In their paper, Cowtan & Way apply a kriging approach to fill in the gaps between surface measurements, but they do so for both land and oceans. In a second approach, they also take advantage of the near-global coverage of satellite observations, combining the University of Alabama at Huntsville (UAH) satellite temperature measurements with the available surface data to fill in the gaps with a ‘hybrid’ temperature data set. They found that the kriging method works best to estimate temperatures over the oceans, while the hybrid method works best over land and most importantly sea ice, which accounts for much of the unobserved region.
Cowtan & Way investigate the claim of a global surface warming ‘pause’ over the past 16 years by examining the trends from 1997 through 2012. While HadCRUT4 only estimates the surface warming trend at 0.046°C per decade during that time, and NASA puts it at 0.080°C per decade, the new kriging and hybrid data sets estimate the trend during this time at 0.11 and 0.12°C per decade, respectively.
These results indicate that the slowed warming of average global surface temperature is not as significant as previously believed. Surface warming has slowed somewhat, in large part due to more overall global warming being transferred to the oceans over the past decade. However, these sorts of temporary surface warming slowdowns (and speed-ups) occur on a regular basis due to short-term natural influences.
The results of this study also have bearing on some recent research. For example, correcting for the recent cool bias indicates that global surface temperatures are not as far from the average of climate model projections as we previously thought, and certainly fall within the range of individual climate model temperature simulations. Recent studies that concluded the global climate is a bit less sensitive to the increased greenhouse effect than previously believed may also have somewhat underestimated the actual climate sensitivity.
This is of course just one study, as Dr. Cowtan is quick to note.
“No difficult scientific problem is ever solved in a single paper. I don’t expect our paper to be the last word on this, but I hope we have advanced the discussion.”
To give a flavor of twitter discussion:
John Kennedy: The irony is that the study being used to bash HadCRUT4 assumes that HadCRUT4 is correct where we have data.
The paper is getting plenty of media attention, I’m also getting queries from reporters.
Let’s take a look at the 3 methods they use to fill in missing data, primarily in Africa, Arctic, and Antarctic.
- 1. Kriging
- 2. UAH satellite analyses of surface air temperature
- 3. NCAR NCEP reanalysis
The state that most of the difference in their reconstructed global average comes from the Arctic, so I focus on the Arctic (which is where I have special expertise in any event).
First, Kriging. Kriging across land/ocean/sea ice boundaries makes no physical sense.
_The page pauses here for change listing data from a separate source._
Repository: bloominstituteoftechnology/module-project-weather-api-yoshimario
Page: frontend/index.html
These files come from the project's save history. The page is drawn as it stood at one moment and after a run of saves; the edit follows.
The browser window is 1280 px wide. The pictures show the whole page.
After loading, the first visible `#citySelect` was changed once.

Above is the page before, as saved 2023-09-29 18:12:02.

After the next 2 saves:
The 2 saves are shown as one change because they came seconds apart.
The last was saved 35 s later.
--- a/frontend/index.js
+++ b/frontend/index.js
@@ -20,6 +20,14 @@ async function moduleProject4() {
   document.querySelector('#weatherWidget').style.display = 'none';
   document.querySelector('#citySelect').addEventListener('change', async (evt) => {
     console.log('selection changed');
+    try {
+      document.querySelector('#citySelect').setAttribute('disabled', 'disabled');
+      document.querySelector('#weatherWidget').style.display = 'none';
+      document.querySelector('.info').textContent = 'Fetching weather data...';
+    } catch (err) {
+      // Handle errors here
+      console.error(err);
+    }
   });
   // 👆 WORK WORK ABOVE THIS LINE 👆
While the paper cites Rigor et al. (2000) that shows ‘some’ correlation in winter between land and sea ice temps at up to 1000 km, I would expect no correlation in other seasons.
Second, UAH satellite analyses. Not useful at high latitudes in the presence of temperature inversions and not useful over sea ice (which has a very complex spatially varying microwave emission signature). Hopefully John Christy will chime in on this.
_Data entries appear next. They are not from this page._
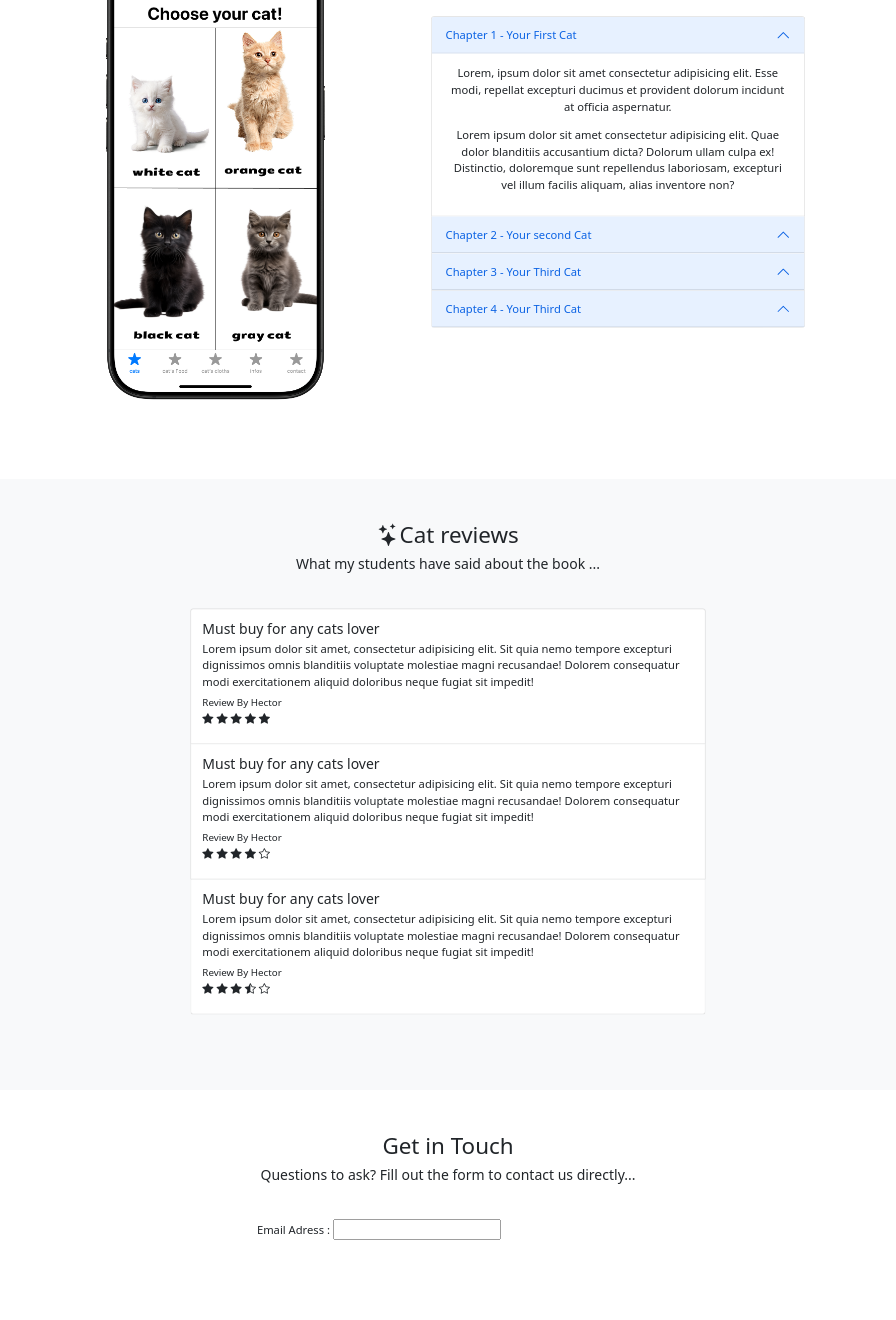
Repository: rihebtlh/catty-storefront
Page: index.html
The author's editor kept a copy of each file at every save. The page is drawn from the files as they stood at one save, then again after a run of saves.
The browser window is 1280 px wide. The pictures show the part of the page from y = 1775 to 3695 px (the page is 3660 px tall before and 3695 px after), at 70% of full size.

Above is the page before, as saved 2025-06-18 16:51:48.

After the next 4 saves:
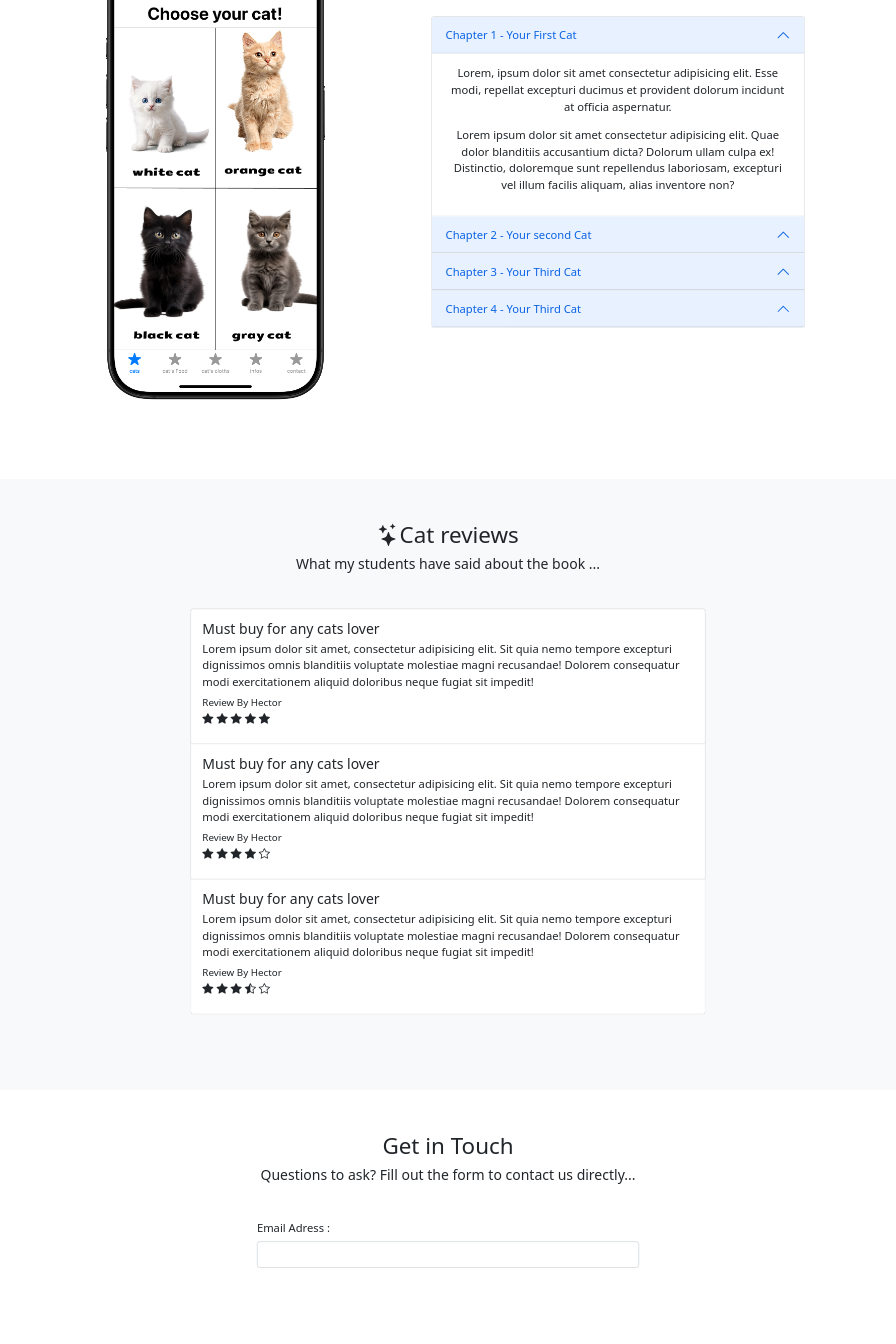
The 4 saves are shown as one change because they came seconds apart.
The last was saved 14 s later.
--- a/index.html
+++ b/index.html
@@ -283,7 +283,8 @@
           <div class="col-lg-6">
             <form>
               <label for="email" class="form-label">Email Adress : </label>
-              <input type="email">
+              <input type="email" class="form-control">
+
             </form>
           </div>
         </div>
Third, re reanalyses in the Arctic. See Fig 1 from this paper, which gives you a sense of the magnitude of grid point errors for one point over an annual cycle. Some potential utility here, but reanalyses are not useful for trends owing to temporal inhomogeneities in the datasets that are assimilated.
So I don’t think Cowtan and Wray’s analysis adds anything to our understanding of the global surface temperature field and the ‘pause.’
The bottom line remains Ed Hawkins’ figure that compares climate model simulations for regions where the surface observations exist. This is the appropriate way to compare climate models to surface observations, and the outstanding issue is that the climate models and observations disagree.